Change detection data
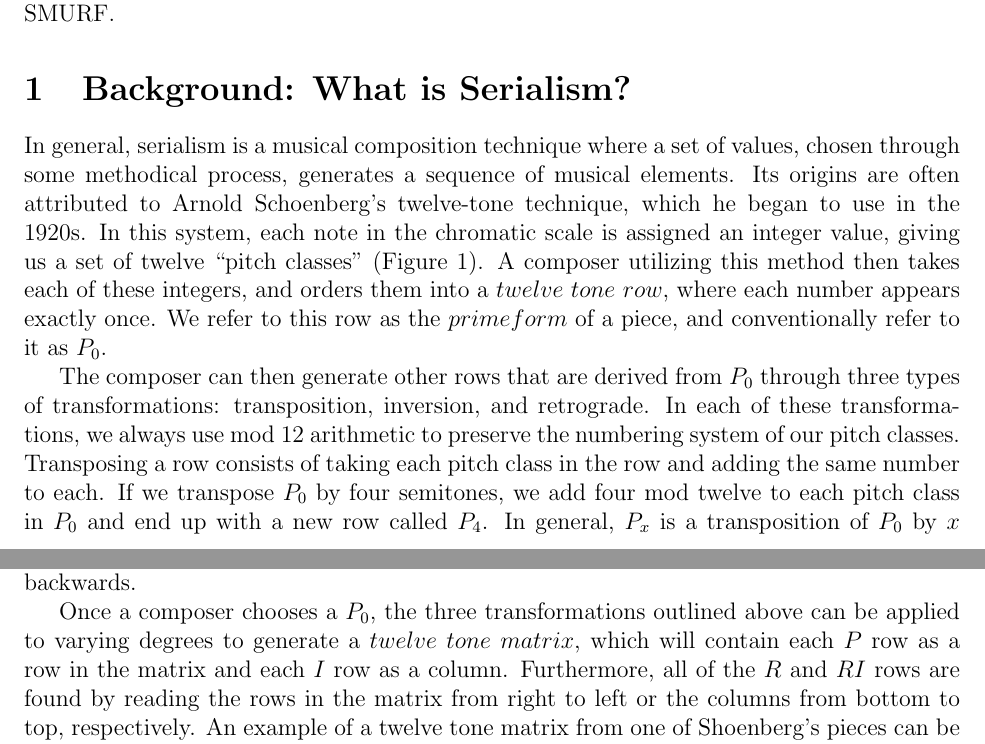
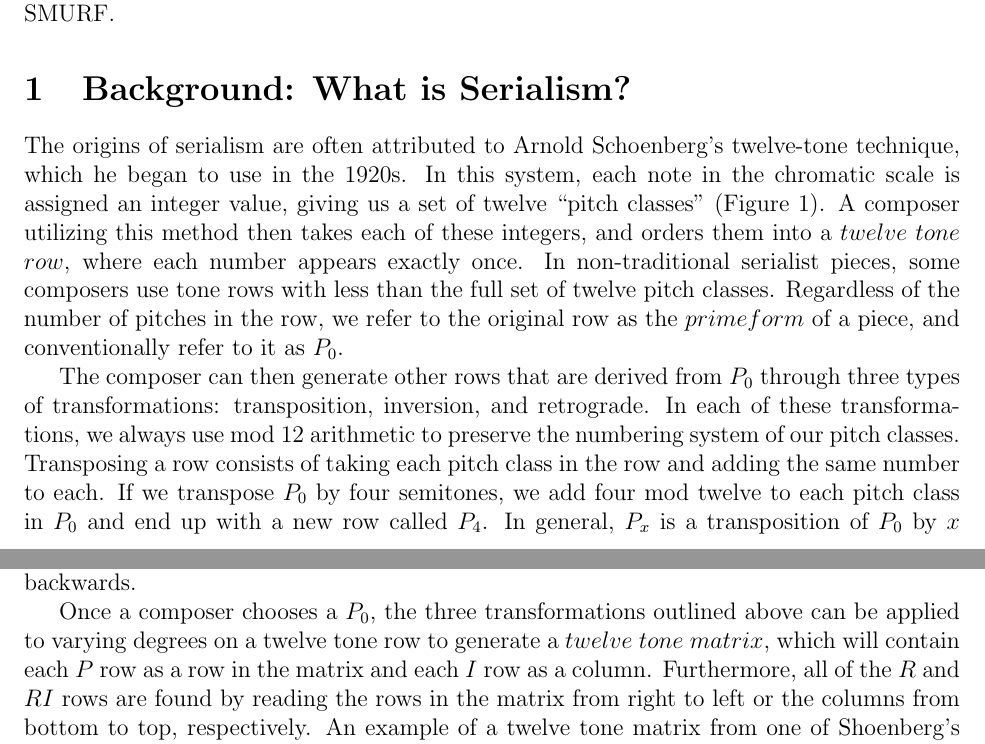
Before and after one commit to kyzhai/SMURF, a LaTeX document (Docs/proposal/proposal.tex, which reads Docs/proposal/data/introduction.tex): two parts of pages 1 and 2 of 5, joined at a grey line, cut so that both start at the same text. Compiled offline with LaTeX, dvips and Ghostscript.

Commit message:
Removed sentence from intro that was moved to summary; added info about less-than-twelve-tone rows

```diff
--- a/Docs/proposal/data/introduction.tex
+++ b/Docs/proposal/data/introduction.tex
@@ -1,13 +1,13 @@
 \section{Background: What is Serialism?}
 
-In general, serialism is a musical composition technique where a set of values, chosen
-through some methodical process, generates a sequence of musical elements.
-Its origins are often attributed to Arnold Schoenberg's twelve-tone technique, which
+The origins of serialism are often attributed to Arnold Schoenberg's twelve-tone technique, which
 he began to use in the 1920s. In this system, each note in the chromatic scale
 is assigned an integer value, giving us a set of twelve ``pitch classes" (Figure~\ref{fig:pc}).
 A composer utilizing this method then takes each of these integers, and orders
-them into a $twelve$ $tone$ $row$, where each number appears exactly once. We refer to
-this row as the $prime form$ of a piece, and conventionally refer to it as $P_0$.
+them into a $twelve$ $tone$ $row$, where each number appears exactly once. In non-traditional
+serialist pieces, some composers use tone rows with less than the full set of twelve pitch classes.
+Regardless of the number of pitches in the row, we refer to the original row as the $prime form$
+of a piece, and conventionally refer to it as $P_0$.
 
 \begin{figure}
 \begin{minipage}{0.6\textwidth}
@@ -43,7 +43,8 @@ is generated by reading the pitch classes of $P_x$ in their opposite order. One
 have a retrograde inversion; $RI_x$ is generated by reading the pitch classes of $I_x$ backwards.
 
 Once a composer chooses a $P_0$, the three transformations outlined above can be applied
-to varying degrees to generate a $twelve$ $tone$ $matrix$, which will contain each $P$ row
+to varying degrees on a twelve tone row to generate a $twelve$ $tone$ $matrix$,
+which will contain each $P$ row
 as a row in the matrix and each $I$ row as a column. Furthermore, all of the $R$ and $RI$
 rows are found by reading the rows in the matrix from right to left or the columns
 from bottom to top, respectively. An example of a twelve tone matrix from one of Shoenberg's
```
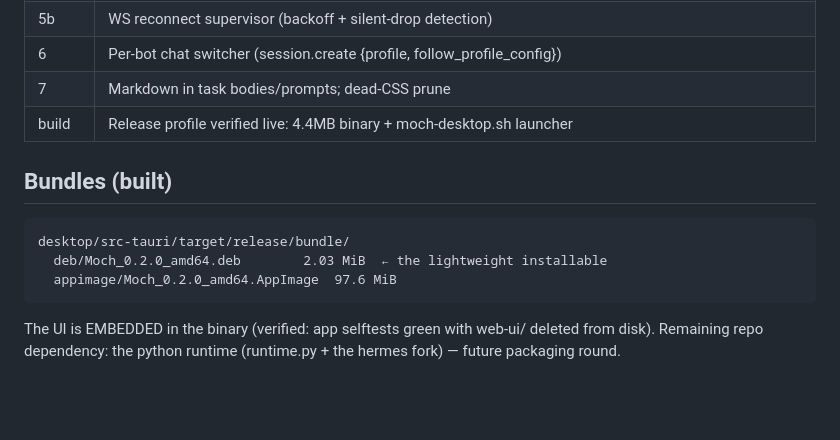
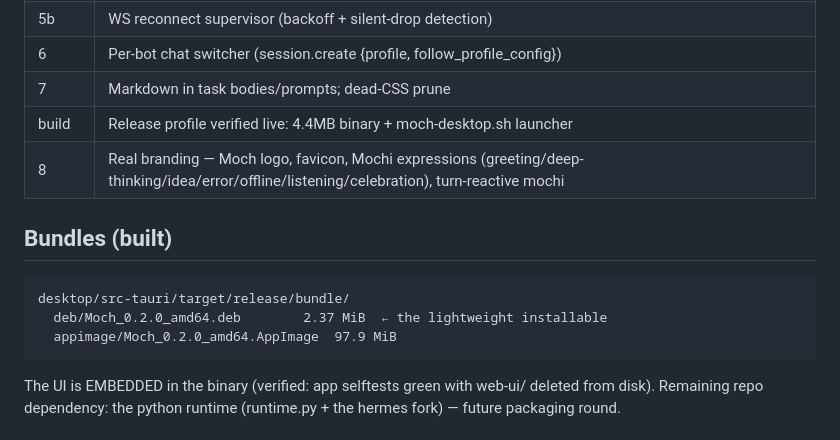
Before and after one commit to SoftLand-Tech/Moch, a Markdown page: desktop/README.md, the part around the change. Drawn GitHub-style; blank space fills up the shorter version.

Commit message:
docs(desktop): sync bundle sizes + branding round in the table

````diff
--- a/desktop/README.md
+++ b/desktop/README.md
@@ -71,13 +71,14 @@ chat). Subsequent runs go straight in. Everything lives in
 | 6 | Per-bot chat switcher (session.create {profile, follow_profile_config}) |
 | 7 | Markdown in task bodies/prompts; dead-CSS prune |
 | build | Release profile verified live: 4.4MB binary + moch-desktop.sh launcher |
+| 8 | Real branding — Moch logo, favicon, Mochi expressions (greeting/deep-thinking/idea/error/offline/listening/celebration), turn-reactive mochi |
 
 ## Bundles (built)
 
 ```
 desktop/src-tauri/target/release/bundle/
-  deb/Moch_0.2.0_amd64.deb        2.03 MiB  ← the lightweight installable
-  appimage/Moch_0.2.0_amd64.AppImage  97.6 MiB
+  deb/Moch_0.2.0_amd64.deb        2.37 MiB  ← the lightweight installable
+  appimage/Moch_0.2.0_amd64.AppImage  97.9 MiB
 ```
 
 The UI is EMBEDDED in the binary (verified: app selftests green with
````
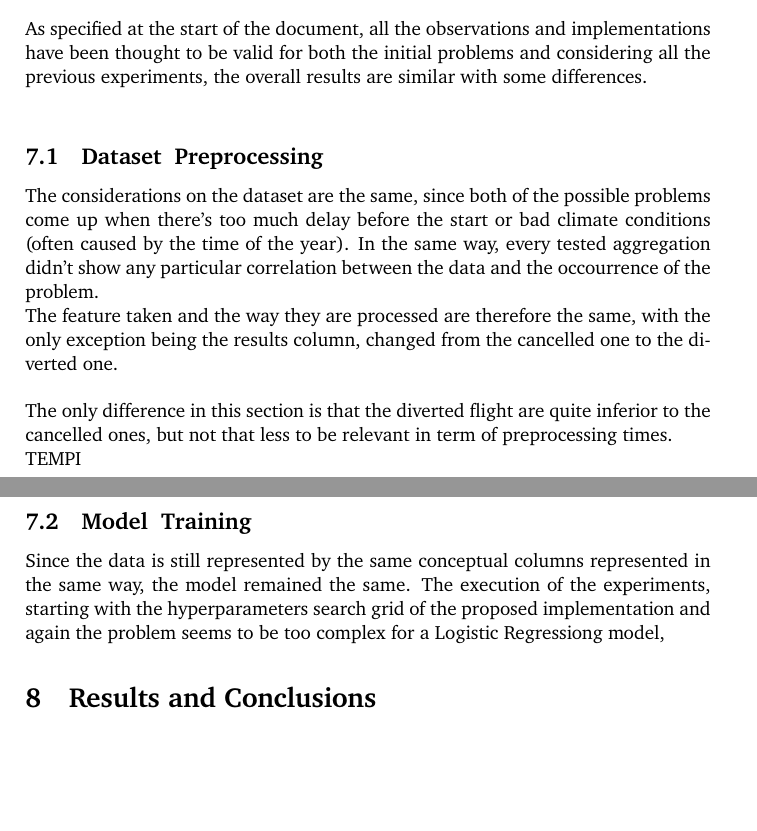
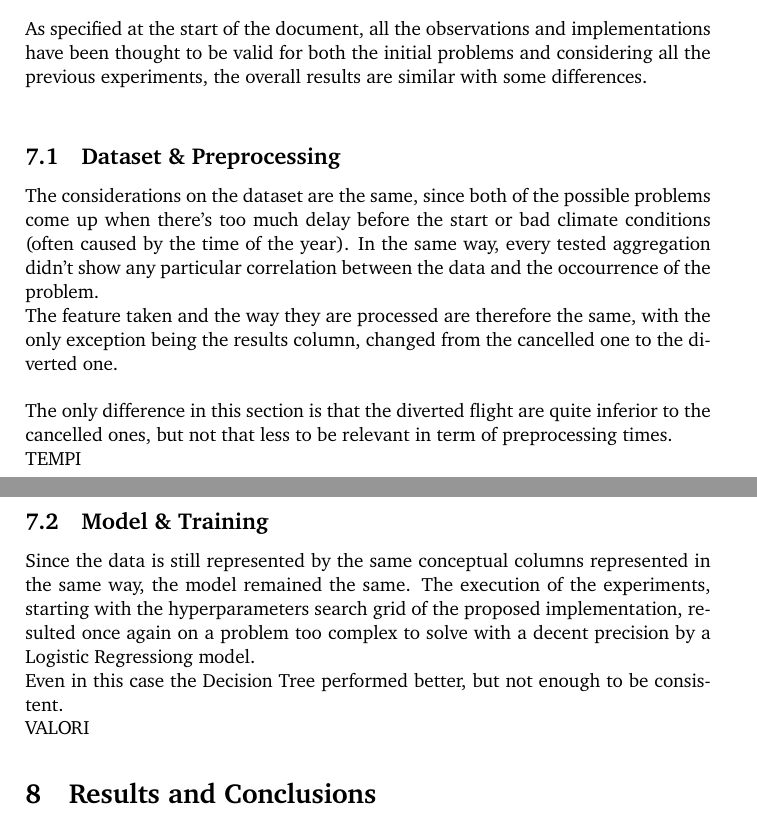
Before and after one commit to manuelelucchi/AirlineDeparture, a LaTeX document (report/report.tex): two parts of pages 22 and 23 of 24, joined at a grey line, cut so that both start at the same text, the shorter picture padded with empty space. Compiled offline with pdfLaTeX.

Commit message:
improvements

```diff
--- a/report/report.tex
+++ b/report/report.tex
@@ -632,7 +632,7 @@ The hyperparameters grid for this experiment is smaller, with just 2 hyperparame
 
 As specified at the start of the document, all the observations and implementations have been thought to be valid for both the initial problems and considering all the previous experiments, the overall results are similar with some differences.\\
 
-\subsection{Dataset & Preprocessing}
+\subsection{Dataset \& Preprocessing}
 The considerations on the dataset are the same, since both of the possible problems come up when there's too much delay before the start or bad climate conditions (often caused by the time of the year). In the same way, every tested aggregation didn't show any particular correlation between the data and the occourrence of the problem.\\
 The feature taken and the way they are processed are therefore the same, with the only exception being the results column, changed from the cancelled one to the diverted one.\\
 
@@ -640,9 +640,12 @@ The only difference in this section is that the diverted flight are quite inferi
 
 TEMPI
 
-\subsection{Model & Training}
+\subsection{Model \& Training}
 Since the data is still represented by the same conceptual columns represented in the same way, the model remained the same.
-The execution of the experiments, starting with the hyperparameters search grid of the proposed implementation and again the problem seems to be too complex for a Logistic Regressiong model,
+The execution of the experiments, starting with the hyperparameters search grid of the proposed implementation, resulted once again on a problem too complex to solve with a decent precision by a Logistic Regressiong model.\\
+Even in this case the Decision Tree performed better, but not enough to be consistent.
+
+VALORI
 
 %----------------------------------------------------------------------------------------
 %	RESULTS AND CONCLUSIONS
```
Also changed, not shown: report/report.pdf.
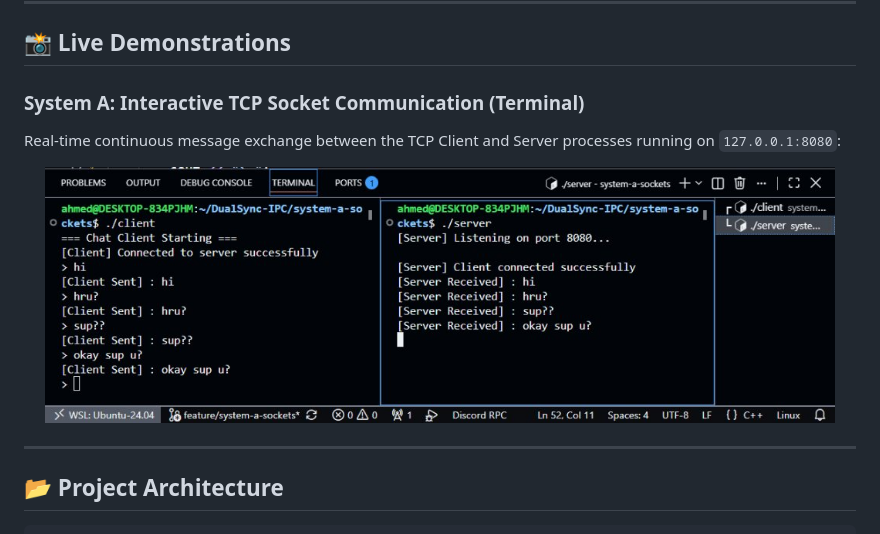
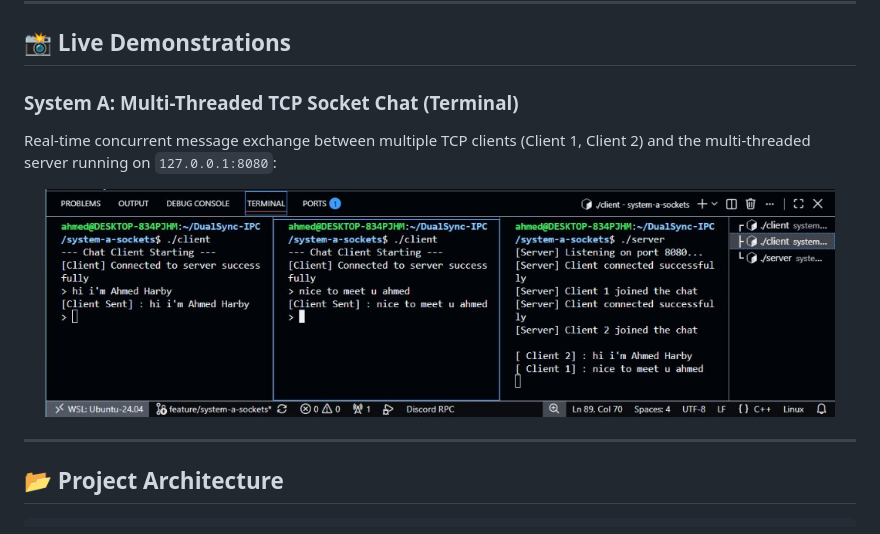
Before and after one commit to 0xSenior/DualSync-IPC, a Markdown page: README.md, the part around the change. GitHub-like rendering; pictures changed too: docs/screenshots/socket_chat_demo.jpg.

Commit message:
feat(sockets): implement multi-threaded concurrent clients and update demo screenshot

```diff
--- a/README.md
+++ b/README.md
@@ -24,8 +24,8 @@ DualSync-IPC is designed to explore and compare two fundamental Inter-Process Co
 
 ## 📸 Live Demonstrations
 
-### System A: Interactive TCP Socket Communication (Terminal)
-Real-time continuous message exchange between the TCP Client and Server processes running on `127.0.0.1:8080`:
+### System A: Multi-Threaded TCP Socket Chat (Terminal)
+Real-time concurrent message exchange between multiple TCP clients (Client 1, Client 2) and the multi-threaded server running on `127.0.0.1:8080`:
 
 <p align="center">
   <img src="docs/screenshots/socket_chat_demo.jpg" alt="DualSync System A Terminal Sockets Demo" width="95%" />
```
Also changed, not shown: 2 other files.
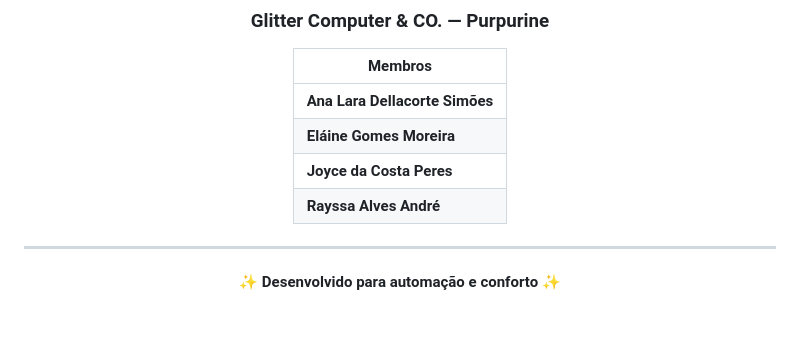
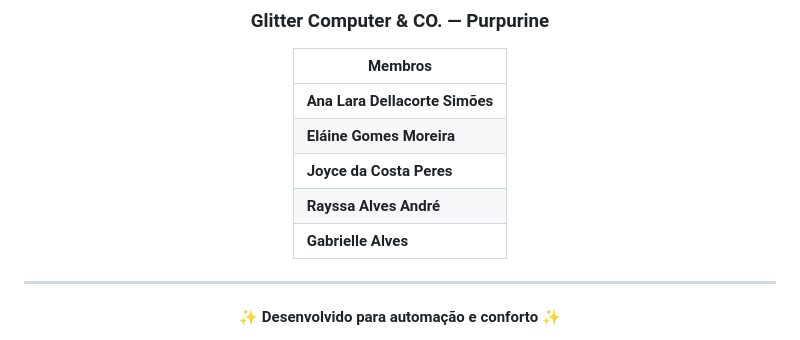
Before and after one commit to Joyce-Peres/smart-lamp, a Markdown page: README.md, the part around the change. GitHub-like rendering.

Commit message:
adicionando  aos créditos

```diff
--- a/README.md
+++ b/README.md
@@ -311,6 +311,7 @@ Se as fontes Google não carregarem, verifique a URL do `<link>` no `index.html`
 | **Eláine Gomes Moreira** |
 | **Joyce da Costa Peres** |
 | **Rayssa Alves André** |
+| **Gabrielle Alves** |
 
 </div>
 
```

EXERCISE INSTRUCTIONS: The lines to return are those in the entries above that hold "desktop".

RESPONSE FOR THIS EXERCISE:
Before and after one commit to SoftLand-Tech/Moch, a Markdown page: desktop/README.md, the part around the change. Drawn GitHub-style; blank space fills up the shorter version.
docs(desktop): sync bundle sizes + branding round in the table
--- a/desktop/README.md
+++ b/desktop/README.md
 | build | Release profile verified live: 4.4MB binary + moch-desktop.sh launcher |
 desktop/src-tauri/target/release/bundle/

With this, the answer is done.